It’s no wonder that Medicare is an apparent bargain for participants; a substantial portion of the costs are funded by others. If we adopt a Medicare for all approach and eliminate private insurance, we will kill the goose that laid the golden egg.
The Republicans, on the other hand, seek to create marketplace reforms, but their proposals fail to consider a number of important factors.
Our current health-care system is controlled by dueling oligopolies of providers, pharmaceuticals and insurers. A marketplace system simply cannot work for either the consumer or health-care workers in a system that is stacked in favor of these other stakeholders. The health care distribution channels are convoluted in a manner that obfuscates pricing. In other words, there is no transparency for the consumer.
Furthermore, the Republican plan favors the use of health savings accounts, which are a big boost for upper-middle class people who are in good health, but they do little for the chronically ill or low-income folks.
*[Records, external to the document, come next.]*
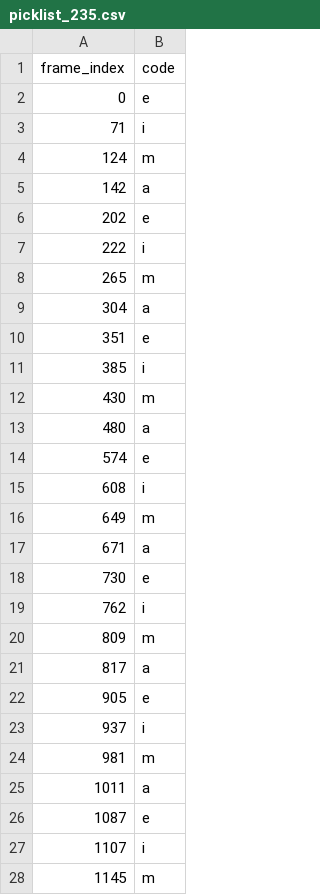
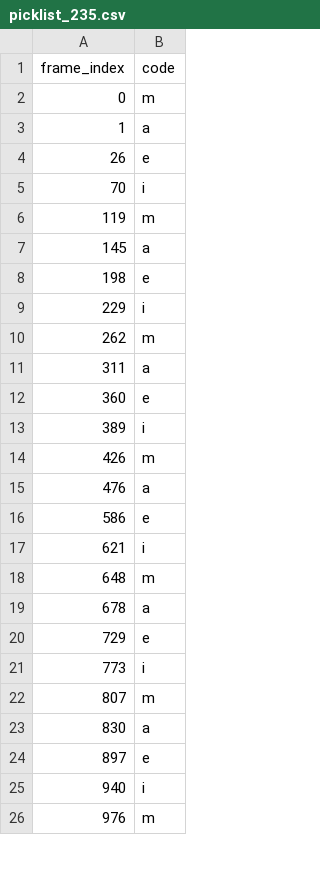
Before and after one commit to ColinVu/symbiotic-ai-annealing, a CSV file: symbiotic-ai/hmm-testing/picklist_labels/picklist_235.csv, drawn as a sheet; only a part is shown; the diff covers the shown part only.

```diff
--- a/symbiotic-ai/hmm-testing/picklist_labels/picklist_235.csv
+++ b/symbiotic-ai/hmm-testing/picklist_labels/picklist_235.csv
@@ -1,28 +1,26 @@
 frame_index,code
-0,e
-71,i
-124,m
-142,a
-202,e
-222,i
-265,m
-304,a
-351,e
-385,i
-430,m
-480,a
-574,e
-608,i
-649,m
-671,a
-730,e
-762,i
-809,m
-817,a
-905,e
-937,i
-981,m
-1011,a
-1087,e
-1107,i
-1145,m
+0,m
+1,a
+26,e
+70,i
+119,m
+145,a
+198,e
+229,i
+262,m
+311,a
+360,e
+389,i
+426,m
+476,a
+586,e
+621,i
+648,m
+678,a
+729,e
+773,i
+807,m
+830,a
+897,e
+940,i
+976,m
```
Also changed, not shown: 1 removed row and 23 edited cells elsewhere in this file, symbiotic-ai/hmm-testing/picklist_labels/picklist_204.csv, symbiotic-ai/hmm-testing/picklist_labels/picklist_213.csv, 37 other files.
I suspect that most Americans do not want cheap low-quality health care — but quality health care costs more. Solving our health care problems is challenging and will require painful decisions that adversely affect the special interests who support both political parties.
The Affordable Care Act was a decent first attempt at solving our health care dilemma. Its origins can be traced to a Heritage Foundation study in the 1990s. Unfortunately, it was loaded with pork for special interests and there are some structural flaws that need to be addressed before we can see meaningful health care reform.
Here are some ideas worth considering:
Perhaps the biggest change we can make is to include everyone in a unified risk pool and base insurance costs on that pool, so insurance pricing is not discriminatory against the sick.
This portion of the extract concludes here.